- [PROVIDED DATA]:
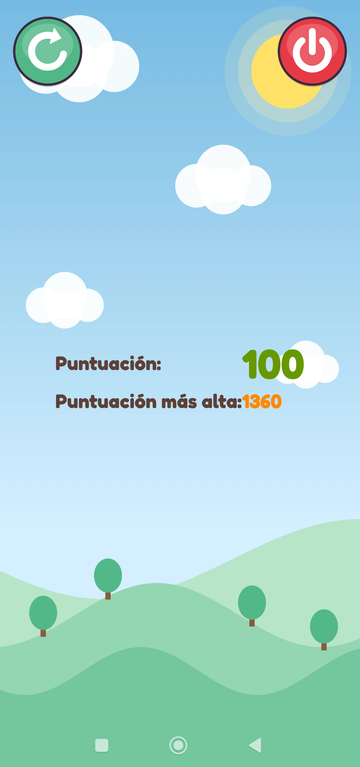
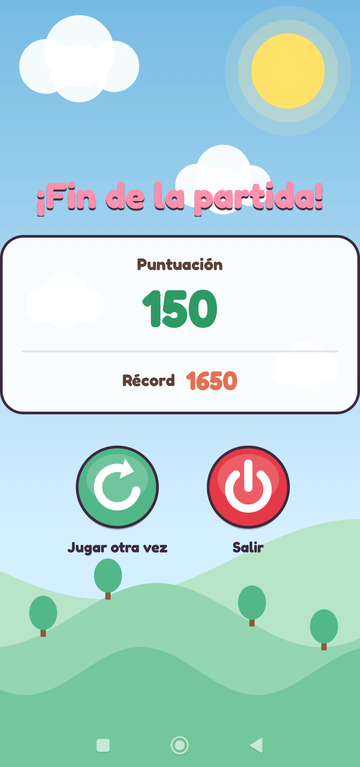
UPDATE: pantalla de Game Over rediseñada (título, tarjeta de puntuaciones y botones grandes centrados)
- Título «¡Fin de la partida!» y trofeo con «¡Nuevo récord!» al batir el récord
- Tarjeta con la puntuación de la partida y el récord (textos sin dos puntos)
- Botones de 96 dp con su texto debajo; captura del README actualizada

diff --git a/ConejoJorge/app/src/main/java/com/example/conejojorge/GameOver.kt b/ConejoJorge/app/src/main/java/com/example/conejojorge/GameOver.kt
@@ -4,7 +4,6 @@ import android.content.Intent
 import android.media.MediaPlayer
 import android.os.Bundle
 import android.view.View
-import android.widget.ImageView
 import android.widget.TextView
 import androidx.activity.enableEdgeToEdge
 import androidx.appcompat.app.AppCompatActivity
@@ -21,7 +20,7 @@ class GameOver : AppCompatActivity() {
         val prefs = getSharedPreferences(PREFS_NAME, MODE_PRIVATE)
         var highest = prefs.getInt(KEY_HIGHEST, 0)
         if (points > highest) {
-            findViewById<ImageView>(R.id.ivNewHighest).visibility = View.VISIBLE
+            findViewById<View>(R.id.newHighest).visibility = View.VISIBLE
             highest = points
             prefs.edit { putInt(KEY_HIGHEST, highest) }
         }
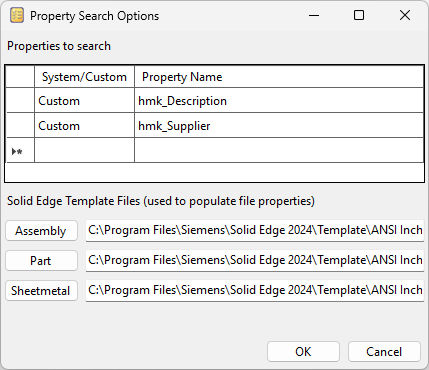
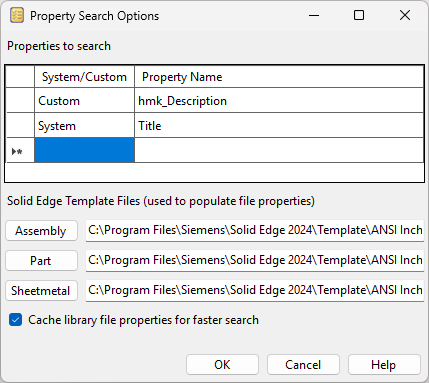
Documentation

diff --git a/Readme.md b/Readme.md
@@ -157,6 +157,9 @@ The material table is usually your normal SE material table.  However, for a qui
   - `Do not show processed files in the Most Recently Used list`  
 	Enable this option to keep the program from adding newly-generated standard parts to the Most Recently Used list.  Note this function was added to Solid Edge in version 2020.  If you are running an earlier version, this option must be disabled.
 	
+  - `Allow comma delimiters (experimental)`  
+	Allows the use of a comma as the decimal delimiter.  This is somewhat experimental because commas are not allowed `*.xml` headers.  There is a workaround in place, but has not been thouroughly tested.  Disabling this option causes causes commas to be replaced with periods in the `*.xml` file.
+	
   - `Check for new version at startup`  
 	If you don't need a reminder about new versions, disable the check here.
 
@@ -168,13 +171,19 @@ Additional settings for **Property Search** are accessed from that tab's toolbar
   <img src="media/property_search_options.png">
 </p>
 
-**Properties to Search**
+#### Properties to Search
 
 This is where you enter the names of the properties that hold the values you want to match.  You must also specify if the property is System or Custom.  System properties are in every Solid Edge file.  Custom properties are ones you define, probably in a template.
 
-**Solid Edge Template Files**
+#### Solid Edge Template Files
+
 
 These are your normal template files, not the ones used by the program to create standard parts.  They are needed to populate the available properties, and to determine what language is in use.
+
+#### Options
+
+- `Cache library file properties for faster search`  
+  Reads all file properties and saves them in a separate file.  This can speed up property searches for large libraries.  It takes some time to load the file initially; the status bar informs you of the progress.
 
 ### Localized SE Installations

- [EXERCISE DESCRIPTION]:
Set the records down again word for word; the pictures stay out.

- [THE ANSWER]:
UPDATE: pantalla de Game Over rediseñada (título, tarjeta de puntuaciones y botones grandes centrados)
- Título «¡Fin de la partida!» y trofeo con «¡Nuevo récord!» al batir el récord
- Tarjeta con la puntuación de la partida y el récord (textos sin dos puntos)
- Botones de 96 dp con su texto debajo; captura del README actualizada

diff --git a/ConejoJorge/app/src/main/java/com/example/conejojorge/GameOver.kt b/ConejoJorge/app/src/main/java/com/example/conejojorge/GameOver.kt
@@ -4,7 +4,6 @@ import android.content.Intent
 import android.media.MediaPlayer
 import android.os.Bundle
 import android.view.View
-import android.widget.ImageView
 import android.widget.TextView
 import androidx.activity.enableEdgeToEdge
 import androidx.appcompat.app.AppCompatActivity
@@ -21,7 +20,7 @@ class GameOver : AppCompatActivity() {
         val prefs = getSharedPreferences(PREFS_NAME, MODE_PRIVATE)
         var highest = prefs.getInt(KEY_HIGHEST, 0)
         if (points > highest) {
-            findViewById<ImageView>(R.id.ivNewHighest).visibility = View.VISIBLE
+            findViewById<View>(R.id.newHighest).visibility = View.VISIBLE
             highest = points
             prefs.edit { putInt(KEY_HIGHEST, highest) }
         }
Documentation

diff --git a/Readme.md b/Readme.md
@@ -157,6 +157,9 @@ The material table is usually your normal SE material table.  However, for a qui
   - `Do not show processed files in the Most Recently Used list`  
 	Enable this option to keep the program from adding newly-generated standard parts to the Most Recently Used list.  Note this function was added to Solid Edge in version 2020.  If you are running an earlier version, this option must be disabled.
 	
+  - `Allow comma delimiters (experimental)`  
+	Allows the use of a comma as the decimal delimiter.  This is somewhat experimental because commas are not allowed `*.xml` headers.  There is a workaround in place, but has not been thouroughly tested.  Disabling this option causes causes commas to be replaced with periods in the `*.xml` file.
+	
   - `Check for new version at startup`  
 	If you don't need a reminder about new versions, disable the check here.
 
@@ -168,13 +171,19 @@ Additional settings for **Property Search** are accessed from that tab's toolbar
   <img src="media/property_search_options.png">
 </p>
 
-**Properties to Search**
+#### Properties to Search
 
 This is where you enter the names of the properties that hold the values you want to match.  You must also specify if the property is System or Custom.  System properties are in every Solid Edge file.  Custom properties are ones you define, probably in a template.
 
-**Solid Edge Template Files**
+#### Solid Edge Template Files
+
 
 These are your normal template files, not the ones used by the program to create standard parts.  They are needed to populate the available properties, and to determine what language is in use.
+
+#### Options
+
+- `Cache library file properties for faster search`  
+  Reads all file properties and saves them in a separate file.  This can speed up property searches for large libraries.  It takes some time to load the file initially; the status bar informs you of the progress.
 
 ### Localized SE Installations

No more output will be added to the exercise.